Direct from the publisher
Some publishers also sell their e-books direct to universities. These e-books are usually DRM-free, i.e. the publisher does not impose any copyright limits and you are able to print/save/copy as much as you like.
|Main providers||Direct from publishers, e.g||Others include (but not limited to)|
E-books are made available under various access models; this depends on what the publisher will allow.
We are using a rental first system for our VLE books. This means that the first few people that use the ebook do so on a rental basis, at a fraction of the full purchase cost.
1. A quick Preview is possible for all books in this scheme – without triggering a rental or purchase – as shown below:
2. After a quick preview has been made, users will be asked to Request Access. You’ll need to make a few click drop down selections to trigger access, for example:
3. Then you’ll get an Alert and email confirmation to let you know the item has been rented for you for one week.
Don’t worry, you can still access the book after your one week rental is up, it’ll just trigger another rental or purchase. Following several rentals the book will be fully purchased at next use.
4. Once a rental or purchase has been made, you’ll then get full access to the book as shown below.
Directory of Open Access books (DOAB) The primary aim of DOAB is to increase discoverability of Open Access books. Search, browse and download from a large selection of eBooks
eScholarship Editions The collection includes over 2,000 eBooks from academic presses on a range of topics, including art, science, history, music, religion, and fiction. More than 500 of these are available for free download. Content is free for non-commercial use.
InTechOpen More than 2,400 books across engineering, physical sciences, life sciences, health sciences, and social sciences published under the .
OAPEN.org OAPEN (Open Access Publishing in European Networks) is a collaborative initiative to develop and implement a sustainable Open Access publication model for academic books in the Humanities and Social Sciences. Nearly 1,000 free online titles available.

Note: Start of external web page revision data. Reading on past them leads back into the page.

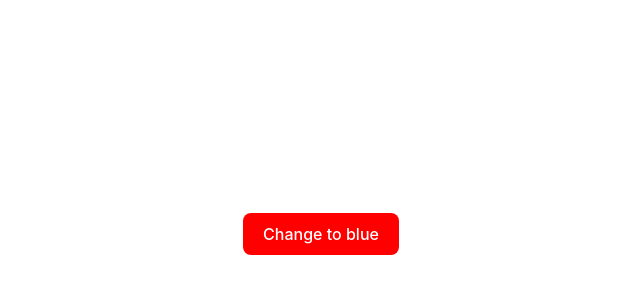
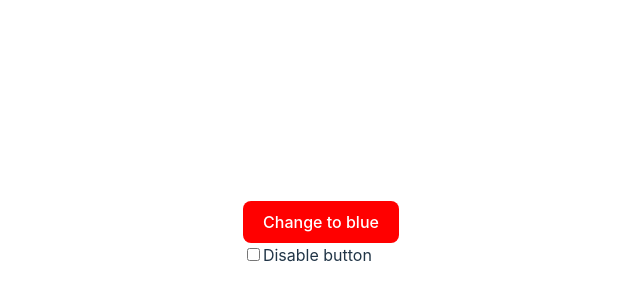
Before and after one commit to feMoraes0/react-testing-simple-app, a React (Vite) app: page / in a window 1280 px wide. Shown: the part 166-466 px from the top of the page, without its empty margins (319-959 px from the left). Built offline with nearby package versions, Linux system fonts and the light colour scheme.

Commit message:
adds checkbox to disable the main button

```diff
--- a/src/App.jsx
+++ b/src/App.jsx
@@ -13,6 +13,9 @@ function App() {
       >
         Change to {buttonText}
       </button>
+      <br />
+      <input type="checkbox" id="disable-button" defaultChecked={false} />
+      <label htmlFor="disable-button">Disable button</label>
     </div>
   );
 }
```
Also changed, not shown: 1 other file (tests, documents, lock files or other folders).
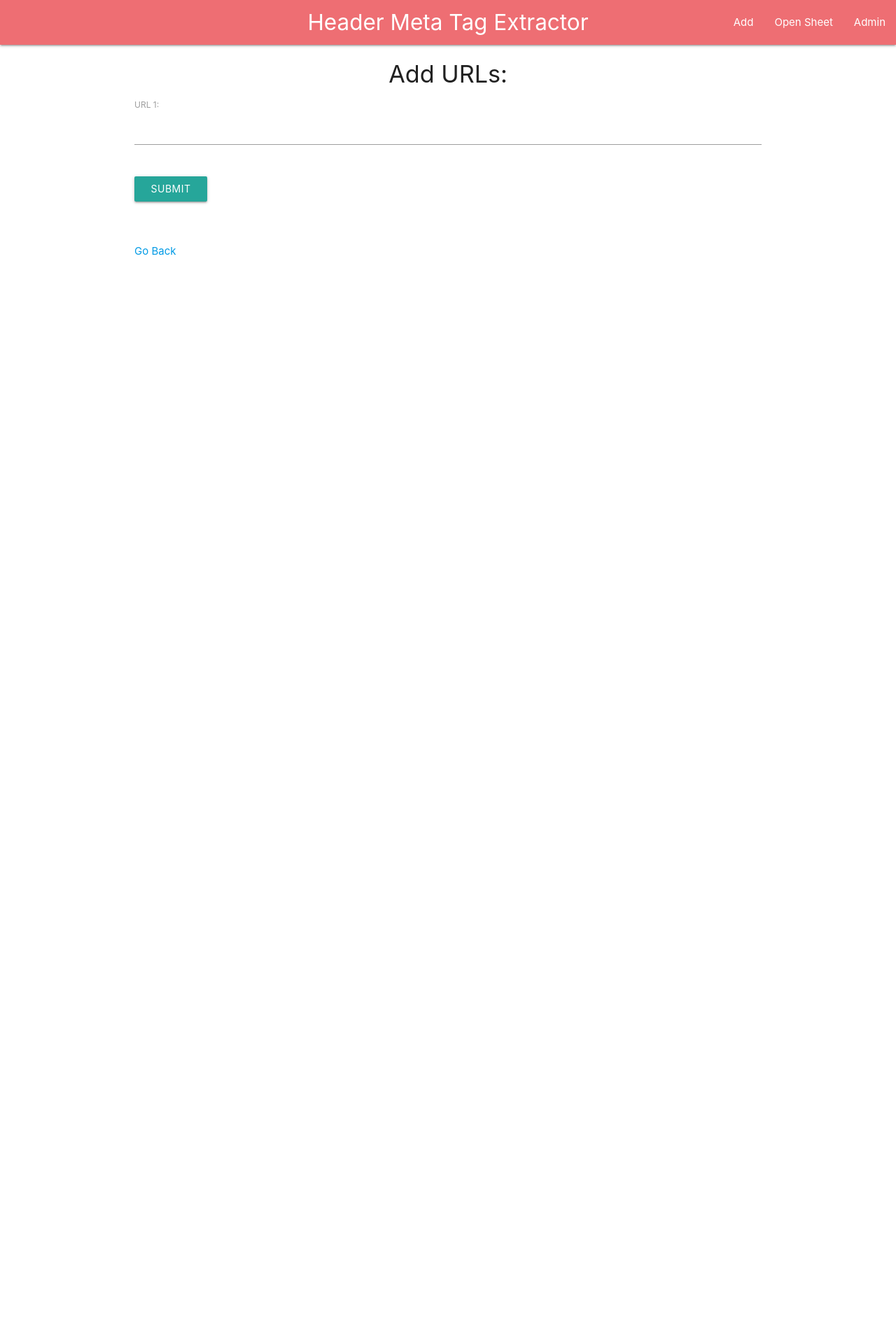
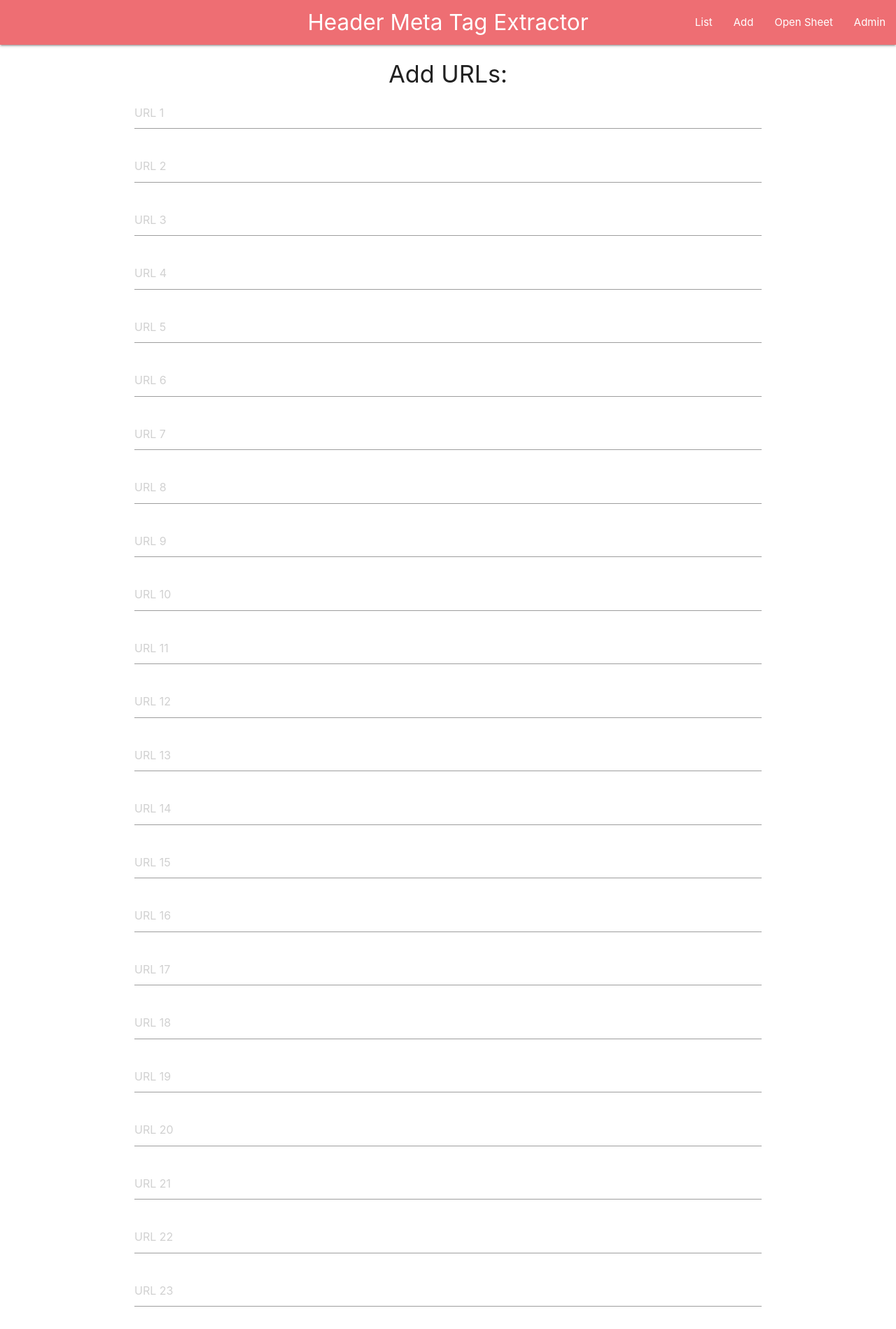
Before and after one commit to azrishnr/DjangoExtractor, a Django app: page /add/ in a window 1280 px wide. Shown: the top 1899 px of the page at 70% size. Before the commit the page ends 800 px from the top, so only its background shows below. Run offline with Django 3.2, Linux system fonts and the light colour scheme; some libraries are stand-ins or nearby versions.

Commit message:
Added more fields to add view

```diff
--- a/htags/templates/htags/add.html
+++ b/htags/templates/htags/add.html
@@ -7,10 +7,10 @@
 
 <form action="{% url 'htags:add' %}" method="post">
     {% csrf_token %}
-    <label for="">URL 1:</label>
-    <input type="text" name="hdrurl" id="hdrurl" value="" /><br/>
-    <p>
+    {% for item in items %}
+    <input type="text" name="hdrurl{{ forloop.counter }}" id="hdrurl{{ forloop.counter }}" placeholder="URL {{ forloop.counter }}" value="" /><br/>
     <br>
+    {% endfor %}
     <button class="btn waves-effect waves-light" type="submit" name="action">Submit
         <i class="material-icons right"></i>
     </button>
@@ -18,4 +18,5 @@
 <br>
 <br>
 <a href="{% url 'htags:index' %}">Go Back</a>
+
 {% endblock %}
--- a/htags/templates/htags/layout.html
+++ b/htags/templates/htags/layout.html
@@ -14,6 +14,7 @@
             <div class="nav-wrapper">
                 <a href="#" class="brand-logo center">Header Meta Tag Extractor</a>
                 <ul id="nav-mobile" class="right hide-on-med-and-down">
+                    <li><a class="" href="{% url 'htags:index' %}">List</a></li>
                     <li><a class="" href="{% url 'htags:add' %}">Add</a></li>
                     <li><a target="_blank" href="https://docs.google.com/spreadsheets/d/1VJzHOjDrSrLE3lKb7DD9cbabqFnlWzf_iCYsbvCg1QA/edit#gid=0">Open Sheet</a></li>
                     <li><a class="" href="/admin">Admin</a></li>
--- a/htags/views.py
+++ b/htags/views.py
@@ -33,18 +33,25 @@ def index(requests):
 
 def add(request):
     if(request.method == 'POST'):
-        url_text = request.POST['hdrurl']
-        try:
-            URLValidator()(url_text)
-        except ValidationError:
-            return render(request, 'htags/add.html', {
-                'error_message': "Enter a valid URL",
-            })
-        url = URL(url_text=url_text)
-        url.save()
+        url_text = []
+        for i in range(55):
+            poststr = 'hdrurl'+str(i+1)
+            url_text.append(request.POST[poststr])
+            try:
+                URLValidator()(url_text[i])
+            except ValidationError:
+                return render(request, 'htags/add.html', {
+                    'error_message': "Enter a valid URL for all fields",
+                })
+            url = URL(url_text=url_text[i])
+            url.save()
         return redirect('/htags')
     else:
-        return render(request, 'htags/add.html')
+        items = list(range(55))
+        context = {
+            'items': items
+        }
+        return render(request, 'htags/add.html', context)
 
 
 def extract(urllist):
```
Also changed, not shown: db.sqlite3.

Project Gutenberg More than 20,000 free full text eBooks available on a range of topics. Download .